If you’ve ever gone berry picking in summer, you know how it easy it is to pick an insane amount of berries. Each plump piece of fruit begs to be pulled from the vine, and before you know it you have flats full of fruit and big plans. But then you get home, and you realise you may have been a tad overzealous.
I guess, technically, there is no such thing as “too many berries.” Besides just eating them (I like mine with cream), you can make jam, bake them into all the pies, or simply freeze them in an attempt to stop the cruel march of time. There is, however, such thing as fatigue, and once you (and your friends) tire of homemade jam and pie, it’s time to turn to the bottle.
Like any other problem — real or imagined — I am suggesting you drink about it. Berries and booze were meant to be friends, and there are three very easy ways to introduce them to each other.
Easy: Just muddle it
Toss half a cup of berries in a shaker and coat them with a tablespoon of sugar. Muddle the heck out of ‘em, and let everything mix and soak for a couple of minutes to form a syrup. Take a little taste of liquid, and add more sugar if it’s needed, as berries can vary in sweetness.

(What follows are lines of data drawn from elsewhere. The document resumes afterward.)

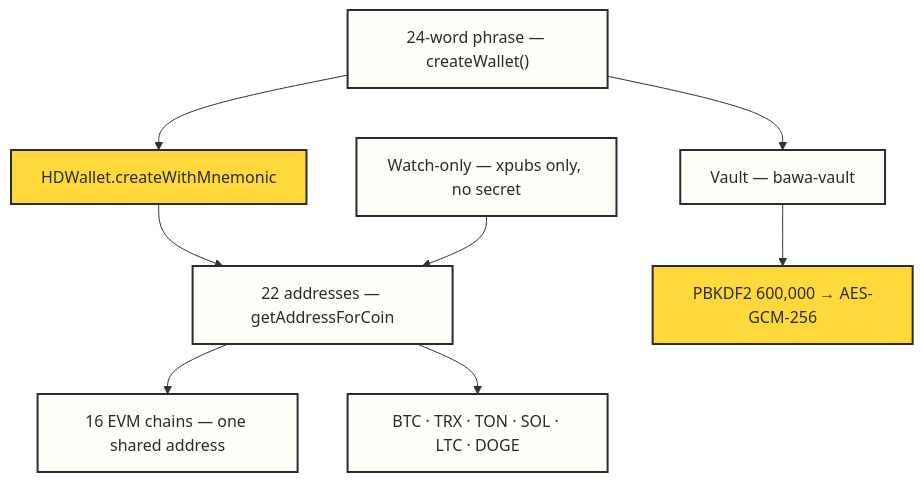
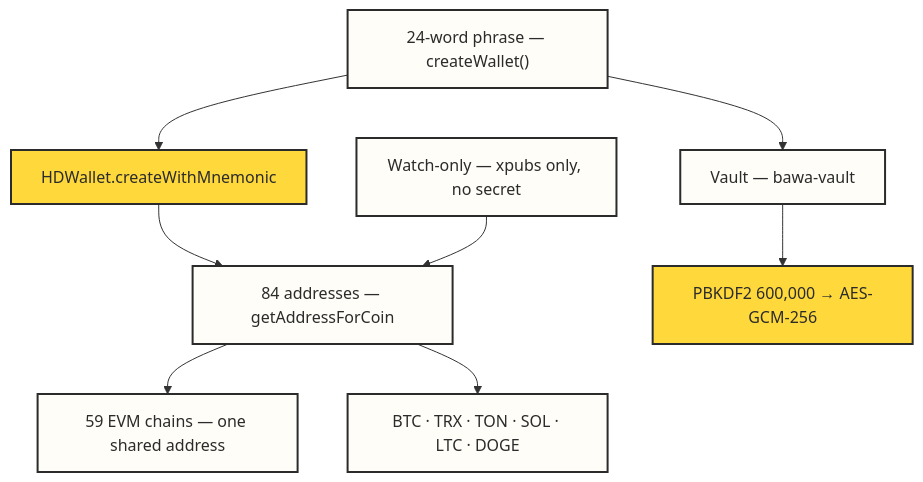
One commit to Pr3eve6ti2o/bawa changed the second of 3 diagrams in docs/HOW-IT-WORKS.md. Above: the diagram before and after it, drawn with Mermaid. The commit also changed other lines of this file and 136 other files, not shown here.

````diff
--- a/docs/HOW-IT-WORKS.md
+++ b/docs/HOW-IT-WORKS.md
@@ -60,21 +60,21 @@
 ```mermaid
 flowchart TB
     accTitle: Keys and vault
     accDescr: One 24-word phrase opens one HD wallet; the vault encrypts it on the device and the core derives one address per chain.
 
     phrase["24-word phrase — createWallet()"] --> hd["HDWallet.createWithMnemonic"]
-    hd --> addrs["22 addresses — getAddressForCoin"]
+    hd --> addrs["84 addresses — getAddressForCoin"]
     phrase --> vault["Vault — bawa-vault"]
     vault --> kdf["PBKDF2 600,000 → AES-GCM-256"]
-    addrs --> evm["16 EVM chains — one shared address"]
+    addrs --> evm["59 EVM chains — one shared address"]
     addrs --> other["BTC · TRX · TON · SOL · LTC · DOGE"]
     watch["Watch-only — xpubs only, no secret"] --> addrs
 
     classDef guide fill:#FFFDF7,stroke:#2B2B2B,stroke-width:2px,color:#2B2B2B
     classDef sun fill:#FFD93B,stroke:#2B2B2B,stroke-width:2px,color:#2B2B2B
     classDef plain fill:#FFFDF7,stroke:#2B2B2B,stroke-width:2px,color:#2B2B2B
 
     class phrase,vault guide
     class hd,kdf sun
     class addrs,evm,other,watch plain
 ```
````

Add 60 millilitres of your favourite liquor. I think gin is best for fresh berries, but rum isn’t bad either, particularly if you want to chuck some mint in and make mojitos. Add an ounce of lemon or lime juice, taste and adjust if needed, then add ice to the shaker and shake until chilled. Strain into a glass filled with crushed ice, and top with soda water.
Slightly more involved: Shrub it up
Shrubs aren’t alcoholic, but the fruity vinegars play well with booze. My favourite shrub-making process is this lazy one, which involves no cooking and barely any measuring.
Just take a 500 grams of fruit, and toss that fruit with two cups of sugar. White sugar really lets the berry flavour shine, but brown sugar can add a little bit of fun dimension. Throw in some herbs if you have them. (Thyme and blackberries are heavenly.) Mash the fruit with a wooden spoon to break it up, stir to evenly distribute the sugar, then throw a dish towel over the bowl and walk away for a two days, returning once a day to stir.
After a couple of days, you will have a ton of juicy berry goodness. Strain that out, measure the volume, then measure out the same amount of vinegar. Slowly add the vinegar, half a cup at a time, tasting as you go until you reach your desired level of tartness. Your shrub is done. Pour it into a pretty bottle, then splash it into seltzer, along with a bit of whatever hard liquor you’re enjoying at the moment.
Not exactly advanced: Liqueur it up
If you are a fancy person and want to make a fancy beverage, you should make crème de mûre, not only for its fancy French name, but because it is delicious and easy. This is a blackberry-specific recipe, but I don’t see why you couldn’t get other berries involved.
Like our shrub, it involves a little waiting. Start by mashing five cups of berries with a bottle of medium-bodied red in a large bowl, then cover it up with a dish towel and let it hang out for a couple of days. Strain the flesh and seeds out (use a cheesecloth if needed), then pour the liquid into a saucepan with a cup and a half of sugar.
Bring everything to a simmer, stir to dissolve the sugar, and let if cook for eight minutes. Let cool, stir in half a cup of vodka, and pour into clean, preferably sterilised bottles. (Can you add more than half a cup of vodka? Could you use something else instead of vodka? Yes to both — just make sure to taste along the way.)